The coastal Amazon still preserves some of its traits on the beach of Oiteiros, on the western shores of Maranhão, through its flora and the abundance of species in its banks and pools, as well as through the habits of its people, in the slow time that spreads lazily over the hot hours. It also preserves itself in the calm daily work of the cofo, or straw basket, makers, the artisanal fishermen weaving nets, the babaçu nut breakers, the naval carpenters, and the manioc flour factories.
Life still moves calmly in this place, but not free from evils, much less immune to ruptures. All you have to do is pass by the school gate to notice in the architecture the brutal lines that divide community life, its nature, the fishermen and their knowledge, the naval carpentry and its masters, the many artisans and their active awareness of the local economy, from an educational project that is alienating, with a crass logic, built of rooms and walls too narrow and with its back to the sea.
But play, the place in which to live for real, that can’t wait. The school for the soul, the workshops of creation, engineering bridges that connect our knowledge, those don’t wait and happen every day in backyards, on boats anchored on the beach, in the real lives of children.
Senhor Manoel’s arrival brought to the lives of the fishermen at the very least a new type of boat, unknown in the region. But it also added a new dream to the lives of the children: to build these double-bowed ships, light and fast, intricate, with a bolder style of sailing. The boys and girls began to make their own catamarans out of the aftermath and leftovers of the shipyard. The owner never discouraged them from walking around, looking and learning with their eyes.

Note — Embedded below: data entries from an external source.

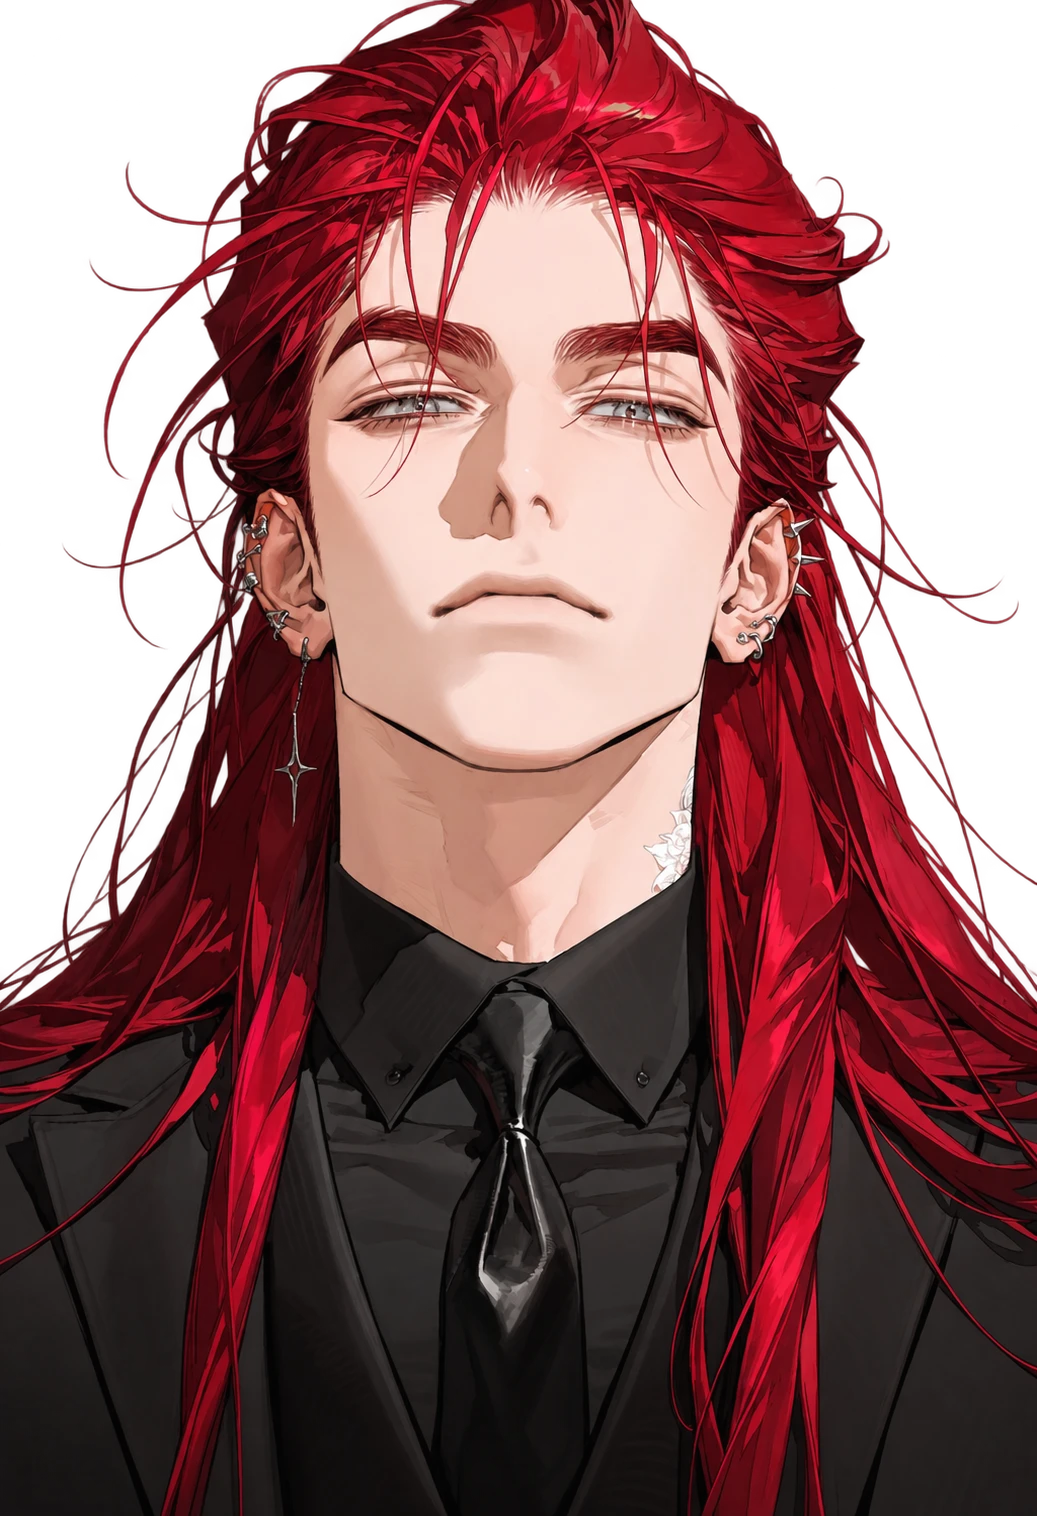
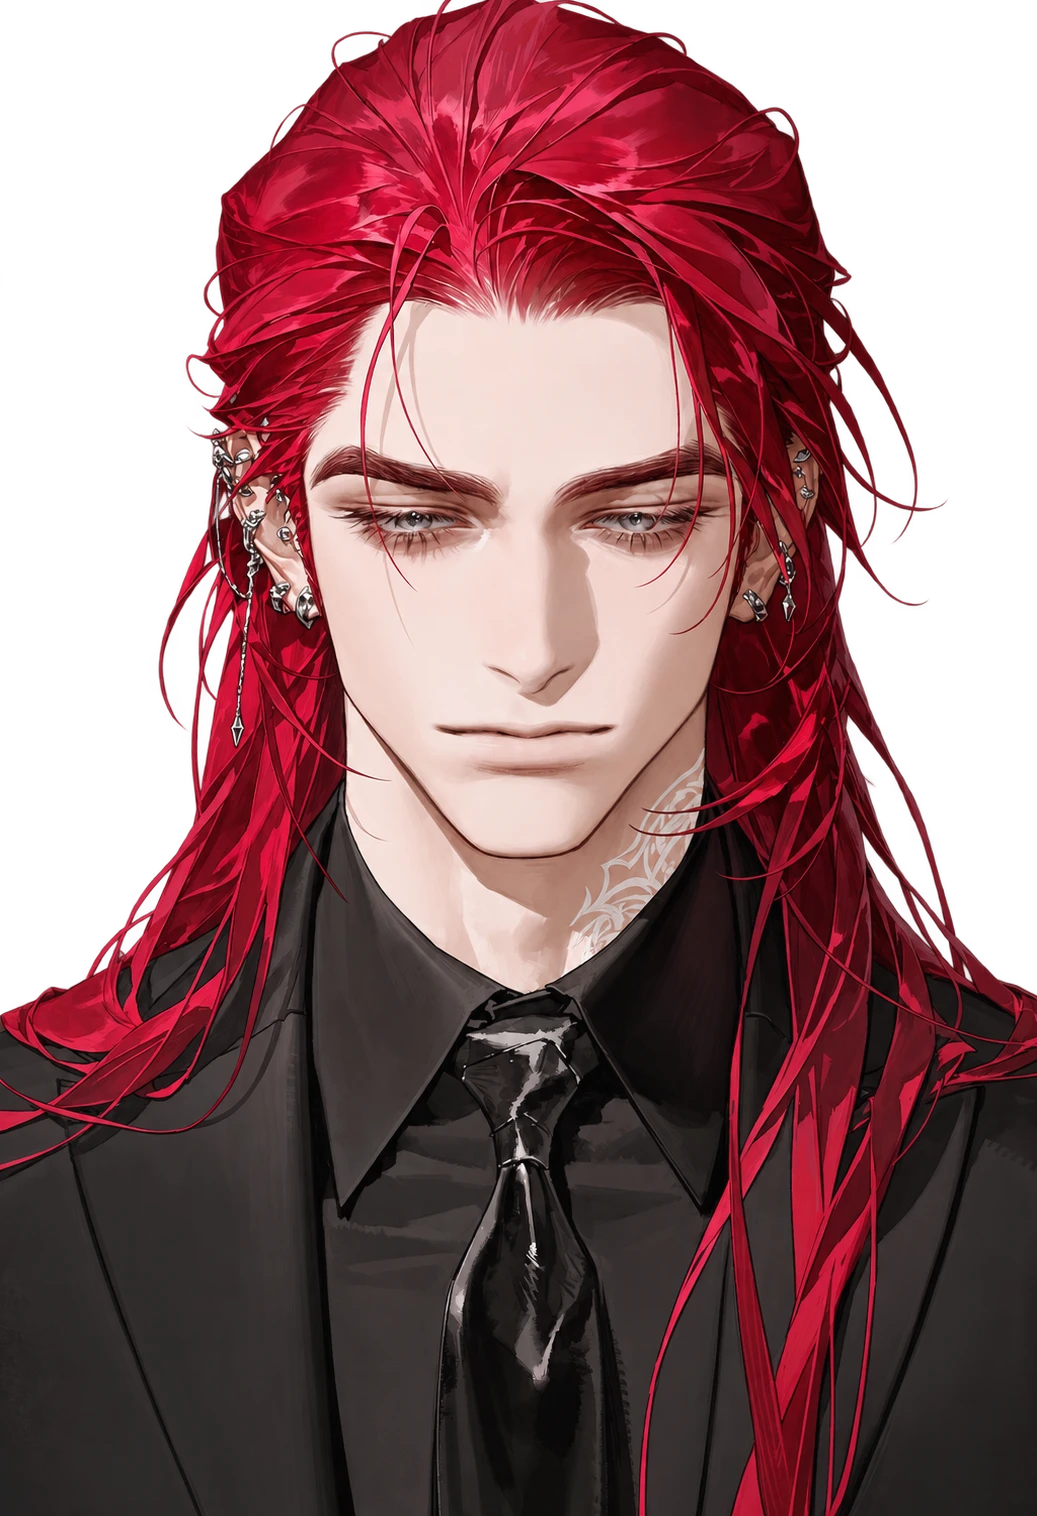
Refine plot records and update Yuan portrait

diff --git a/index.html b/index.html
@@ -1594,6 +1594,102 @@ button {
   letter-spacing: 0.08em;
 }
 
+.classified-record {
+  position: relative;
+  width: min(100%, 680px);
+  margin: clamp(44px, 7vw, 82px) auto 18px;
+  padding: clamp(26px, 5vw, 48px);
+  overflow: hidden;
+  border: 1px solid rgba(var(--detail-rgb), .42);
+  background:
+    linear-gradient(135deg, rgba(var(--detail-rgb), .08), transparent 52%),
+    repeating-linear-gradient(0deg, transparent 0 7px, rgba(var(--detail-rgb), .025) 8px 9px),
+    #060709;
+  font-family: var(--font-mono);
+  text-align: left;
+}
+.classified-record::before {
+  content: "LEVEL 9 // EYES ONLY";
+  position: absolute;
+  top: 14px;
+  right: 16px;
+  color: rgba(var(--detail-rgb), .42);
+  font-size: .48rem;
+  letter-spacing: .14em;
+}
+.classified-record > span,
+.classified-record > small {
+  display: block;
+  color: rgba(var(--detail-rgb), .62);
+  font-size: .52rem;
+  letter-spacing: .14em;
+}
+.classified-record > strong {
+  display: block;
+  margin: 20px 0 10px;
+  color: #d5d8dc;
+  font-family: var(--font-display);
+  font-size: clamp(1.9rem, 5vw, 4rem);
+  font-weight: 400;
+  letter-spacing: -.035em;
+  line-height: .95;
+}
+.classified-record-button {
+  position: relative;
+  display: grid;
+  grid-template-columns: 8px 1fr auto;
+  align-items: center;
+  gap: 14px;
+  margin-top: 30px;
+  padding: 17px 18px;
+  overflow: hidden;
+  border: 1px solid rgba(var(--detail-rgb), .72);
+  color: var(--detail-accent);
+  background: rgba(var(--detail-rgb), .035);
+  font-family: var(--font-mono);
+  font-size: .62rem;
+  letter-spacing: .13em;
+  text-decoration: none;
+}
+.classified-record-button i {
+  width: 6px;
+  height: 6px;
+  border-radius: 50%;
+  background: var(--detail-accent);
+  box-shadow: 0 0 12px rgba(var(--detail-rgb), .72);
+}
+.classified-record-button b { font-weight: 400; }
+.classified-record-button em { font-style: normal; }
+.classified-record-button::after {
+  content: "";
+  position: absolute;
+  inset: 0;
+  background: var(--detail-accent);
+  opacity: 0;
+  mix-blend-mode: screen;
+  pointer-events: none;
+}
+.classified-record-button:hover,
+.classified-record-button:focus-visible {
+  color: #050608;
+  background: var(--detail-accent);
+  outline: none;
+}
+.classified-record-button.is-authorizing::after { animation: classified-confirm 620ms steps(1, end); }
+.classified-record-button.is-authorizing i { animation: classified-signal 620ms steps(1, end); }
+
+@keyframes classified-confirm {
+  0%, 100% { opacity: 0; }
+  8%, 15% { opacity: .78; }
+  22%, 31% { opacity: 0; }
+  36%, 44% { opacity: .94; }
+  52% { opacity: 0; }
+}
+@keyframes classified-signal {
+  0%, 20%, 48%, 100% { opacity: 1; }
+  8%, 36% { opacity: .08; }
+}
+
 .contributor-credit {
   width: min(100%, 610px);
   display: grid;
@@ -2675,8 +2771,8 @@ const characters = [
   { id: "lingshuang", name: "LINGSHUANG", jp: "凌霜／リンシュアン", world: "imperial-court", affiliation: "王宮", tags: ["WARRIOR", "MOON WHITE"], monogram: "LS", image: "./assets/characters/lingshuang.webp", portraitScale: 1.04, portraitY: "-1%" },
   { id: "luoyan", name: "LUOYAN", jp: "洛焔／ルォイェン", world: "imperial-court", affiliation: "王宮", tags: ["PHYSICIAN", "PHOENIX"], monogram: "LY", image: "./assets/characters/luoyan.webp", portraitScale: 1.0, portraitY: "0%" },
 
-  { id: "imperial-guest-01", name: "YÙLÁN", jp: "玉兰／ユィーラン", world: "imperial-court", affiliation: "PROJECT GUEST", tags: ["♡ 滄瀾"], monogram: "YL", image: "./assets/characters/yulan.webp", portraitScale: 1.0, portraitY: "0%", creatorName: "ダンゴムシ以下", creatorUrl: "https://x.com/gdtp96?s=11&t=6iOo4PdUWuRILwVbg6hoPQ", projectUrl: "https://dangomu.github.io", worldOnly: true, guest: true, guestIndex: 1, noPrompt: true },
-  { id: "imperial-guest-02", name: "XĪNG HUÁNG", jp: "星煌／シン ファン", world: "imperial-court", affiliation: "PROJECT GUEST", tags: ["♡ 翡月"], monogram: "XH", image: "./assets/characters/xing-huang.webp", portraitScale: 1.0, portraitY: "0%", creatorName: "RIP", creatorUrl: "https://x.com/rip_zt?s=11&t=6iOo4PdUWuRILwVbg6hoPQ", projectUrl: "https://ripmmmrzt.github.io/rip-oc-archive/#home", worldOnly: true, guest: true, guestIndex: 2, noPrompt: true },
+  { id: "imperial-guest-01", name: "YÙLÁN", jp: "玉兰／ユィーラン", world: "imperial-court", affiliation: "PROJECT GUEST", tags: ["♡ 滄瀾"], monogram: "YL", image: "./assets/characters/xing-huang.webp", portraitScale: 1.0, portraitY: "0%", creatorName: "ダンゴムシ以下", creatorUrl: "https://x.com/gdtp96?s=11&t=6iOo4PdUWuRILwVbg6hoPQ", projectUrl: "https://dangomu.github.io", worldOnly: true, guest: true, guestIndex: 1, noPrompt: true },
+  { id: "imperial-guest-02", name: "XĪNG HUÁNG", jp: "星煌／シン ファン", world: "imperial-court", affiliation: "PROJECT GUEST", tags: ["♡ 翡月"], monogram: "XH", image: "./assets/characters/yulan.webp", portraitScale: 1.0, portraitY: "0%", creatorName: "RIP", creatorUrl: "https://x.com/rip_zt?s=11&t=6iOo4PdUWuRILwVbg6hoPQ", projectUrl: "https://ripmmmrzt.github.io/rip-oc-archive/#home", worldOnly: true, guest: true, guestIndex: 2, noPrompt: true },
   { id: "imperial-guest-03", name: "YÈDIÉ", jp: "夜蝶／イエディエ", world: "imperial-court", affiliation: "PROJECT GUEST", tags: ["♡ 凌霜"], monogram: "YD", image: "./assets/characters/yedie.webp", portraitScale: 1.0, portraitY: "0%", creatorName: "茨", creatorUrl: "https://x.com/5pfajp?s=11&t=6iOo4PdUWuRILwVbg6hoPQ", projectUrl: "https://ibaraaa.github.io/#home", worldOnly: true, guest: true, guestIndex: 3, noPrompt: true },
   { id: "imperial-guest-04", name: "LI YU", jp: "李雨／リーユー", world: "imperial-court", affiliation: "PROJECT GUEST", tags: ["♡ 洛焔"], monogram: "LY", image: "./assets/characters/li-yu.webp", portraitScale: 1.0, portraitY: "0%", creatorName: "RIP", creatorUrl: "https://x.com/rip_zt?s=11&t=6iOo4PdUWuRILwVbg6hoPQ", projectUrl: "https://ripmmmrzt.github.io/rip-oc-archive/#home", worldOnly: true, guest: true, guestIndex: 4, noPrompt: true },
   { id: "imperial-guest-05", name: "BÁI MÍNGJÌNG", jp: "白明鏡／バイ ミンジン", world: "imperial-court", affiliation: "PROJECT GUEST", tags: ["GUEST FILE"], monogram: "BM", image: "./assets/characters/bai-mingjing.webp", portraitScale: 1.0, portraitY: "0%", creatorName: "RIP", creatorUrl: "https://x.com/rip_zt?s=11&t=6iOo4PdUWuRILwVbg6hoPQ", projectUrl: "https://ripmmmrzt.github.io/rip-oc-archive/#home", worldOnly: true, guest: true, guestIndex: 5, noPrompt: true },
@@ -2686,8 +2782,8 @@ const characters = [
   { id: "theia", name: "THEIA", jp: "ティア", world: "devil-mate", affiliation: "悪魔の番", tags: ["DEER", "FLECKLE"], monogram: "TH", image: "./assets/characters/theia.webp", portraitScale: 1.0, portraitY: "0%" },
   { id: "livia", name: "LIVIA SLOANE", jp: "リヴィア・スローン", world: "devil-mate", affiliation: "悪魔の番", tags: ["INVESTIGATOR"], monogram: "LS", image: "./assets/characters/livia.webp", portraitScale: 1.0, portraitY: "0%" },
 
-  { id: "dante", name: "DANTE HARLOW", jp: "ダンテ・ハーロウ", world: "acheron", affiliation: "ACHERON", tags: ["THE NINTH", "CAPO"], monogram: "DH", image: "./assets/characters/dante-harlow.webp", portraitScale: 1.0, portraitY: "0%" },
-  { id: "theo", name: "THEO MOLDEN", jp: "テオ・モールデン", world: "acheron", affiliation: "ACHERON", tags: ["MALEBOLGE", "SCORPION"], monogram: "TM", image: "./assets/characters/theo-molden.webp", portraitScale: 1.0, portraitY: "0%" },
+  { id: "dante", name: "DANTE HARLOW", jp: "ダンテ・ハーロウ", world: "acheron", affiliation: "ACHERON", tags: ["THE NINTH", "CAPO"], monogram: "DH", image: "./assets/characters/dante-harlow.webp", portraitScale: 1.0, portraitY: "0%", noPrompt: true, externalProfileUrl: "https://zeta-ai.io/ja/plots/def8d6e4-16ed-47c5-891c-37ba9a56f2e8/profile?share_id=h9vfbxd8s" },
+  { id: "theo", name: "THEO MOLDEN", jp: "テオ・モールデン", world: "acheron", affiliation: "ACHERON", tags: ["MALEBOLGE", "SCORPION"], monogram: "TM", image: "./assets/characters/theo-molden.webp", portraitScale: 1.0, portraitY: "0%", noPrompt: true, externalProfileUrl: "https://zeta-ai.io/ja/plots/6cb9d2ab-d1ba-4016-a901-2d6864cb1b08/profile?share_id=1z6jlb8pn" },
 ];
 
 // Characters marked worldOnly belong to a world page but are not part of
@@ -2996,9 +3092,18 @@ function openCharacter(characterId, skipHash = false) {
 
     document.querySelector("#character-profile-title").textContent = "PROFILE";
     const profileCopy = document.querySelector("#character-profile-copy");
-    profileCopy.innerHTML = (character.profile
-      ? `<p class="detail-panel__copy">${character.profile}</p>`
-      : `<div class="profile-pending-stamp"><span>PROFILE FILE / STANDBY</span><strong>RECORD PENDING</strong><small>INFORMATION WILL BE ADDED LATER</small></div>`);
+    profileCopy.innerHTML = character.externalProfileUrl
+      ? `<div class="classified-record">
+          <span>EXTERNAL PLOT RECORD / OMEGA CLEARANCE</span>
+          <strong>RESTRICTED INTELLIGENCE</strong>
+          <small>AUTHORIZED PERSONNEL ONLY</small>
+          <a class="classified-record-button" href="${character.externalProfileUrl}" target="_blank" rel="noopener noreferrer">
+            <i aria-hidden="true"></i><b>ACCESS CLASSIFIED RECORD</b><em>↗</em>
+          </a>
+        </div>`
+      : (character.profile
+        ? `<p class="detail-panel__copy">${character.profile}</p>`
+        : `<div class="profile-pending-stamp"><span>PROFILE FILE / STANDBY</span><strong>RECORD PENDING</strong><small>INFORMATION WILL BE ADDED LATER</small></div>`);
     const promptTab = document.querySelector("#character-prompt-tab");
     const galleryTab = document.querySelector('[data-detail-tab="gallery"]');
     promptTab.hidden = Boolean(character.noPrompt);
@@ -3325,6 +3430,14 @@ document.addEventListener("contextmenu", (event) => {
 });
 document.addEventListener("dragstart", (event) => {
   if (event.target.closest(protectedMediaSelector)) event.preventDefault();
+});
+document.addEventListener("click", (event) => {
+  const classifiedLink = event.target.closest(".classified-record-button");
+  if (!classifiedLink) return;
+  classifiedLink.classList.remove("is-authorizing");
+  void classifiedLink.offsetWidth;
+  classifiedLink.classList.add("is-authorizing");
+  window.setTimeout(() => classifiedLink.classList.remove("is-authorizing"), 680);
 });
 
 });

Children keep on like pirates, in spite of orders and reprimands, learning through theft, force, desire. Some focus on details, others on the general picture. Some know more about knots, others are better at carving. Each one grabs what they can from the spillover of the adults’ work. They keep on studying the body of the boat, understanding its anatomy and the purpose of each piece, the consequences of each function. They synthesize everything. Everything must work.
The boat games are almost like a musical instrument workshop. The constructions need symmetry so they can be tuned later. A crooked guitar is difficult, almost impossible to tune. A tiny boat with a mast beyond its proportions won’t handle the weight of the sails. A loose rudder won’t balance precisely. A light or short bolina won’t serve as ballast to steady the boat on the sea.
Once something is made, then you learn its effects. You may run into an overly strong wind at the end of a morning of building. As good as the effort was at building correctly, there will always be a need to tune, tune, and tune the boat so it hits the center of the whole objective: to slip lightly on the water. To build little boats is to imagine oneself cutting, carving, shaving the water. A boat building child has in their imagination’s bow a sharp hydrodynamic, capable of racing in the waters without being held back, with minimal friction, steering freely, dodging the sea’s moving weights.
This Portuguese man, Manoel, proved without any pretensions that the community is a school; that the school should consider itself a community. He didn’t turn his shipyard into a learning institute, but granted freedom for the children to see, visit, learn.
Children are just like that: they live through looking, dreaming about the foundations and structures of material life. If there’s an opening, a breach in the work of an adult, they enter quickly, take what they want, and leave happily, owners of tiny trophies in their repurposing workshops. Pirates of naps during the adult’s work.
Excerpts from the text The Castaway ands Pirates of Learning by Gandhy Piorski
Photos: Renata Meirelles